> _TASK STATEMENT_: An exact copy of the records is required, minus the pictures they hold.
★ ★ ★ ★ ★
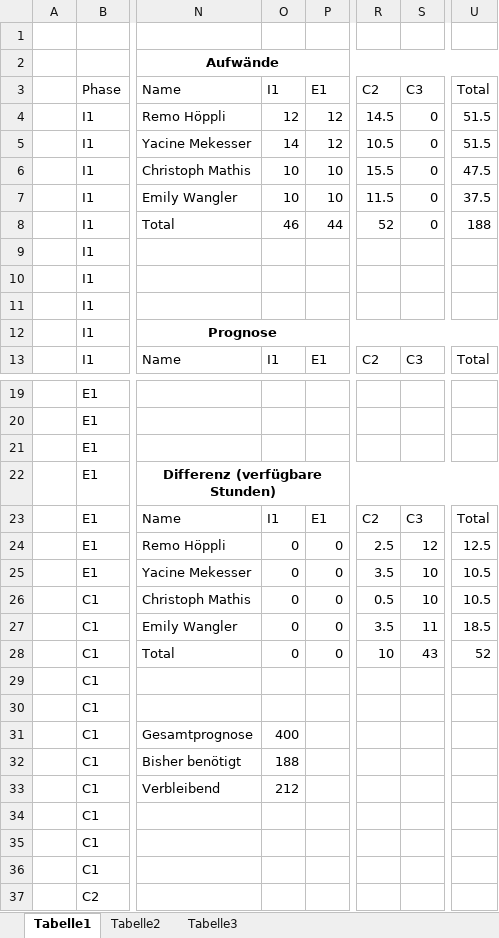
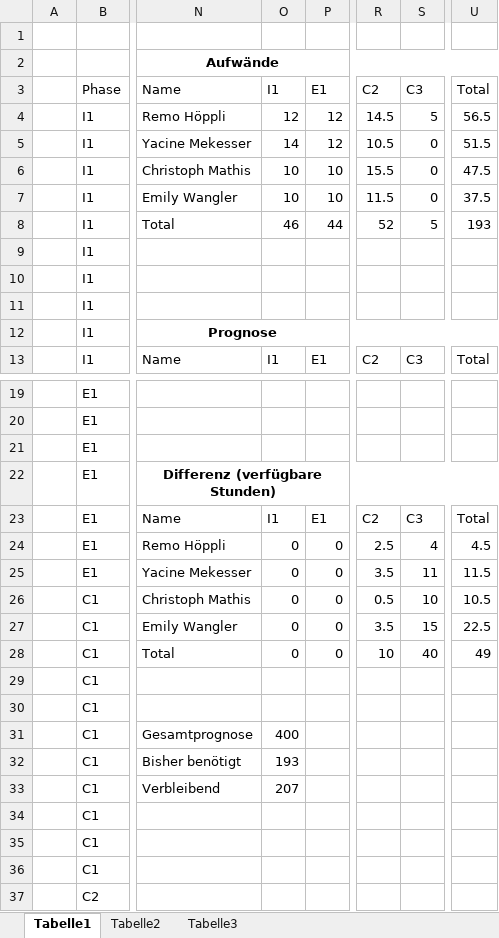
Before and after one commit to docker-apps/Docker, an Excel workbook: Documents/Projektmanagement/Stundenerfassung.xlsx, sheet Tabelle1, drawn as a sheet; only a part is shown, gaps mark what is left out; values as stored, in another font and other column widths than the file's, no borders; table styles not drawn; the diff covers the shown part only; the diff names each change by its address in the sheet, - before the commit and + after, or states it on an @@ line.

```diff
--- a/Documents/Projektmanagement/Stundenerfassung.xlsx (sheet Tabelle1)
+++ b/Documents/Projektmanagement/Stundenerfassung.xlsx (sheet Tabelle1)
-S4 (C3): 0
+S4 (C3): 5
-U4 (Total): 51.5
+U4 (Total): 56.5
-S8 (C3): 0
+S8 (C3): 5
-U8 (Total): 188
+U8 (Total): 193
-S24 (C3): 12
+S24 (C3): 4
-U24 (Total): 12.5
+U24 (Total): 4.5
-S25 (C3): 10
+S25 (C3): 11
-U25 (Total): 10.5
+U25 (Total): 11.5
-S27 (C3): 11
+S27 (C3): 15
-U27 (Total): 18.5
+U27 (Total): 22.5
-S28 (C3): 43
+S28 (C3): 40
-U28 (Total): 52
+U28 (Total): 49
-O32 (I1): 188
+O32 (I1): 193
-O33 (I1): 212
+O33 (I1): 207
```
Also changed, not shown: 6 added rows, 6 removed rows and 19 edited cells elsewhere in this sheet, Documents/Projektmanagement/Analyse_Projektmanagement.xlsx.
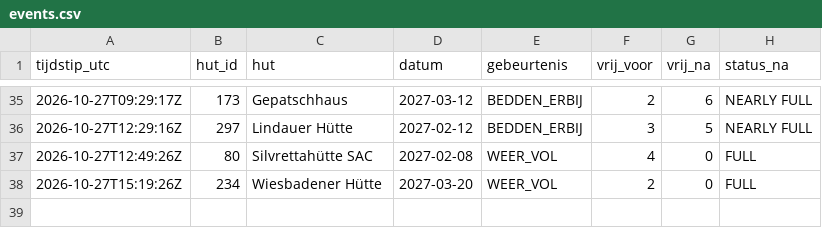
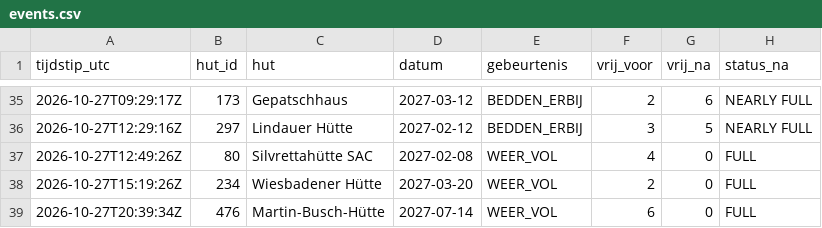
Before and after one commit to A28zesletters/hutradar, a CSV file: data/events.csv, drawn as a sheet; only a part is shown, gaps mark what is left out; the diff names each change by its address in the sheet, - before the commit and + after, or states it on an @@ line.

```diff
--- a/data/events.csv
+++ b/data/events.csv
+row 39: 2026-10-27T20:39:34Z | 476 | Martin-Busch-Hütte | 2027-07-14 | WEER_VOL | 6 | 0 | FULL
```
Also changed, not shown: data/runs.csv, 2 other files.
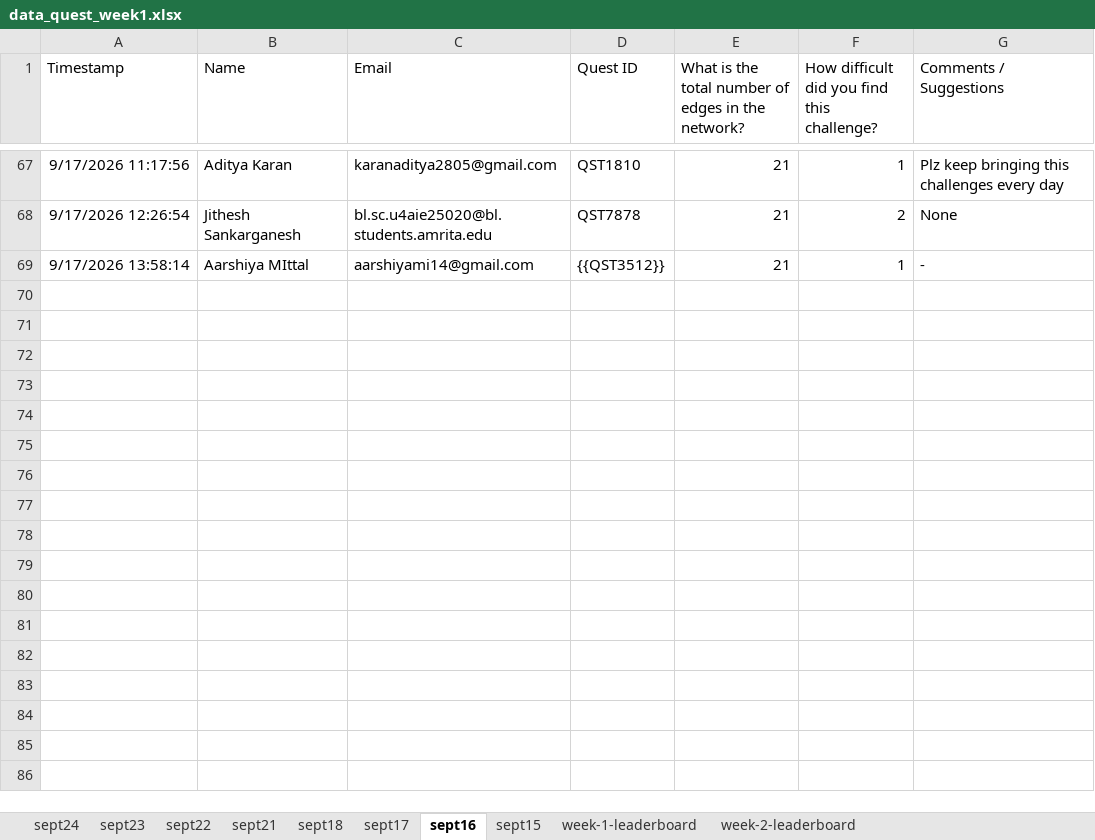
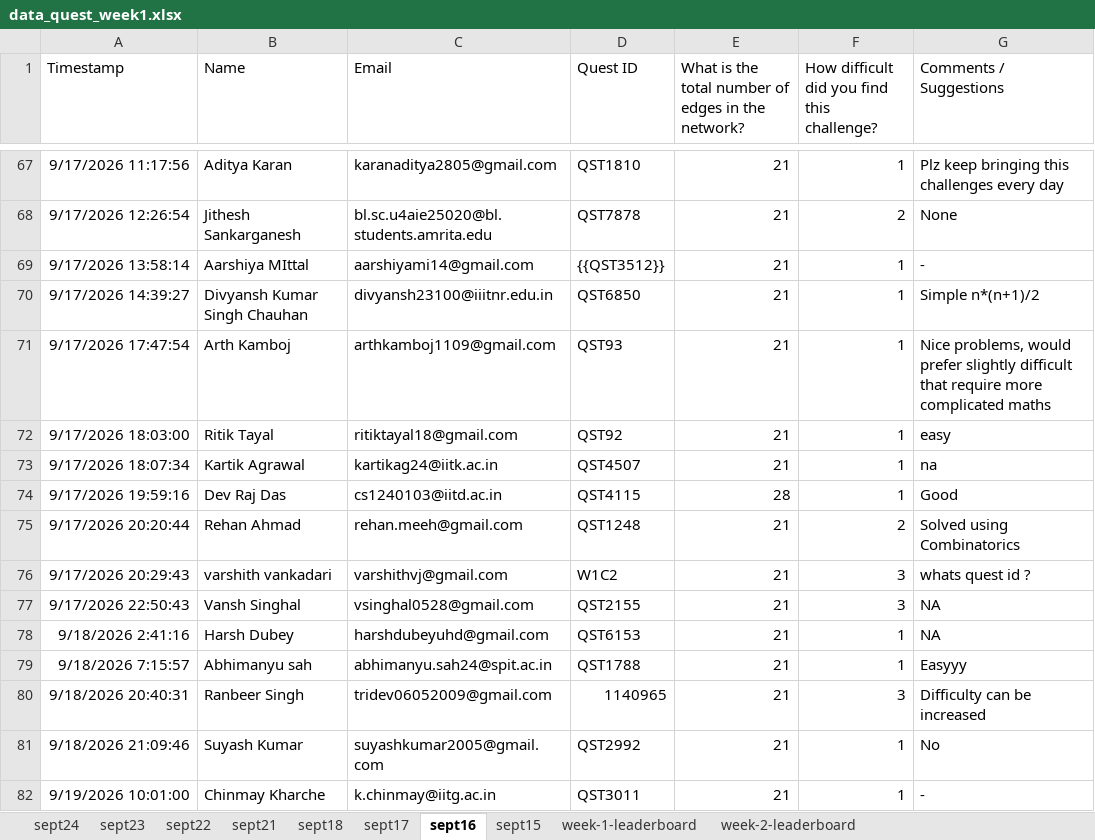
Before and after one commit to ICPC-Amrita/icpc_website, an Excel workbook: icpc_front/public/data/data_quest_week1.xlsx, sheet sept16, drawn as a sheet; only a part is shown, gaps mark what is left out; values as stored, in another font and other column widths than the file's, no borders; charts and pictures and table styles not drawn; the diff names each change by its address in the sheet, - before the commit and + after, or states it on an @@ line.

```diff
--- a/icpc_front/public/data/data_quest_week1.xlsx (sheet sept16)
+++ b/icpc_front/public/data/data_quest_week1.xlsx (sheet sept16)
+row 70: 9/17/2026 14:39:27 | Divyansh Kumar Singh Chauhan | divyansh23100@iiitnr.edu.in | QST6850 | 21 | 1 | Simple n*(n+1)/2
+row 71: 9/17/2026 17:47:54 | Arth Kamboj | arthkamboj1109@gmail.com | QST93 | 21 | 1 | Nice problems, would prefer slightly difficult that require more complicated maths
+row 72: 9/17/2026 18:03:00 | Ritik Tayal | ritiktayal18@gmail.com | QST92 | 21 | 1 | easy
+row 73: 9/17/2026 18:07:34 | Kartik Agrawal | kartikag24@iitk.ac.in | QST4507 | 21 | 1 | na
+row 74: 9/17/2026 19:59:16 | Dev Raj Das | cs1240103@iitd.ac.in | QST4115 | 28 | 1 | Good
+row 75: 9/17/2026 20:20:44 | Rehan Ahmad | rehan.meeh@gmail.com | QST1248 | 21 | 2 | Solved using Combinatorics
+row 76: 9/17/2026 20:29:43 | varshith vankadari | varshithvj@gmail.com | W1C2 | 21 | 3 | whats quest id ?
+row 77: 9/17/2026 22:50:43 | Vansh Singhal | vsinghal0528@gmail.com | QST2155 | 21 | 3 | NA
+row 78: 9/18/2026 2:41:16 | Harsh Dubey | harshdubeyuhd@gmail.com | QST6153 | 21 | 1 | NA
+row 79: 9/18/2026 7:15:57 | Abhimanyu sah | abhimanyu.sah24@spit.ac.in | QST1788 | 21 | 1 | Easyyy
+row 80: 9/18/2026 20:40:31 | Ranbeer Singh | tridev06052009@gmail.com | 1140965 | 21 | 3 | Difficulty can be increased
+row 81: 9/18/2026 21:09:46 | Suyash Kumar | suyashkumar2005@gmail.com | QST2992 | 21 | 1 | No
+row 82: 9/19/2026 10:01:00 | Chinmay Kharche | k.chinmay@iitg.ac.in | QST3011 | 21 | 1 | -
```
Also changed, not shown: sheet week-1-leaderboard, sheet sept17, sheet sept18, sheet sept15.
★ ★ ★ ★ ★
> _SOLVED PROBLEM_:
Before and after one commit to docker-apps/Docker, an Excel workbook: Documents/Projektmanagement/Stundenerfassung.xlsx, sheet Tabelle1, drawn as a sheet; only a part is shown, gaps mark what is left out; values as stored, in another font and other column widths than the file's, no borders; table styles not drawn; the diff covers the shown part only; the diff names each change by its address in the sheet, - before the commit and + after, or states it on an @@ line.

```diff
--- a/Documents/Projektmanagement/Stundenerfassung.xlsx (sheet Tabelle1)
+++ b/Documents/Projektmanagement/Stundenerfassung.xlsx (sheet Tabelle1)
-S4 (C3): 0
+S4 (C3): 5
-U4 (Total): 51.5
+U4 (Total): 56.5
-S8 (C3): 0
+S8 (C3): 5
-U8 (Total): 188
+U8 (Total): 193
-S24 (C3): 12
+S24 (C3): 4
-U24 (Total): 12.5
+U24 (Total): 4.5
-S25 (C3): 10
+S25 (C3): 11
-U25 (Total): 10.5
+U25 (Total): 11.5
-S27 (C3): 11
+S27 (C3): 15
-U27 (Total): 18.5
+U27 (Total): 22.5
-S28 (C3): 43
+S28 (C3): 40
-U28 (Total): 52
+U28 (Total): 49
-O32 (I1): 188
+O32 (I1): 193
-O33 (I1): 212
+O33 (I1): 207
```
Also changed, not shown: 6 added rows, 6 removed rows and 19 edited cells elsewhere in this sheet, Documents/Projektmanagement/Analyse_Projektmanagement.xlsx.
Before and after one commit to A28zesletters/hutradar, a CSV file: data/events.csv, drawn as a sheet; only a part is shown, gaps mark what is left out; the diff names each change by its address in the sheet, - before the commit and + after, or states it on an @@ line.

```diff
--- a/data/events.csv
+++ b/data/events.csv
+row 39: 2026-10-27T20:39:34Z | 476 | Martin-Busch-Hütte | 2027-07-14 | WEER_VOL | 6 | 0 | FULL
```
Also changed, not shown: data/runs.csv, 2 other files.
Before and after one commit to ICPC-Amrita/icpc_website, an Excel workbook: icpc_front/public/data/data_quest_week1.xlsx, sheet sept16, drawn as a sheet; only a part is shown, gaps mark what is left out; values as stored, in another font and other column widths than the file's, no borders; charts and pictures and table styles not drawn; the diff names each change by its address in the sheet, - before the commit and + after, or states it on an @@ line.

```diff
--- a/icpc_front/public/data/data_quest_week1.xlsx (sheet sept16)
+++ b/icpc_front/public/data/data_quest_week1.xlsx (sheet sept16)
+row 70: 9/17/2026 14:39:27 | Divyansh Kumar Singh Chauhan | divyansh23100@iiitnr.edu.in | QST6850 | 21 | 1 | Simple n*(n+1)/2
+row 71: 9/17/2026 17:47:54 | Arth Kamboj | arthkamboj1109@gmail.com | QST93 | 21 | 1 | Nice problems, would prefer slightly difficult that require more complicated maths
+row 72: 9/17/2026 18:03:00 | Ritik Tayal | ritiktayal18@gmail.com | QST92 | 21 | 1 | easy
+row 73: 9/17/2026 18:07:34 | Kartik Agrawal | kartikag24@iitk.ac.in | QST4507 | 21 | 1 | na
+row 74: 9/17/2026 19:59:16 | Dev Raj Das | cs1240103@iitd.ac.in | QST4115 | 28 | 1 | Good
+row 75: 9/17/2026 20:20:44 | Rehan Ahmad | rehan.meeh@gmail.com | QST1248 | 21 | 2 | Solved using Combinatorics
+row 76: 9/17/2026 20:29:43 | varshith vankadari | varshithvj@gmail.com | W1C2 | 21 | 3 | whats quest id ?
+row 77: 9/17/2026 22:50:43 | Vansh Singhal | vsinghal0528@gmail.com | QST2155 | 21 | 3 | NA
+row 78: 9/18/2026 2:41:16 | Harsh Dubey | harshdubeyuhd@gmail.com | QST6153 | 21 | 1 | NA
+row 79: 9/18/2026 7:15:57 | Abhimanyu sah | abhimanyu.sah24@spit.ac.in | QST1788 | 21 | 1 | Easyyy
+row 80: 9/18/2026 20:40:31 | Ranbeer Singh | tridev06052009@gmail.com | 1140965 | 21 | 3 | Difficulty can be increased
+row 81: 9/18/2026 21:09:46 | Suyash Kumar | suyashkumar2005@gmail.com | QST2992 | 21 | 1 | No
+row 82: 9/19/2026 10:01:00 | Chinmay Kharche | k.chinmay@iitg.ac.in | QST3011 | 21 | 1 | -
```
Also changed, not shown: sheet week-1-leaderboard, sheet sept17, sheet sept18, sheet sept15.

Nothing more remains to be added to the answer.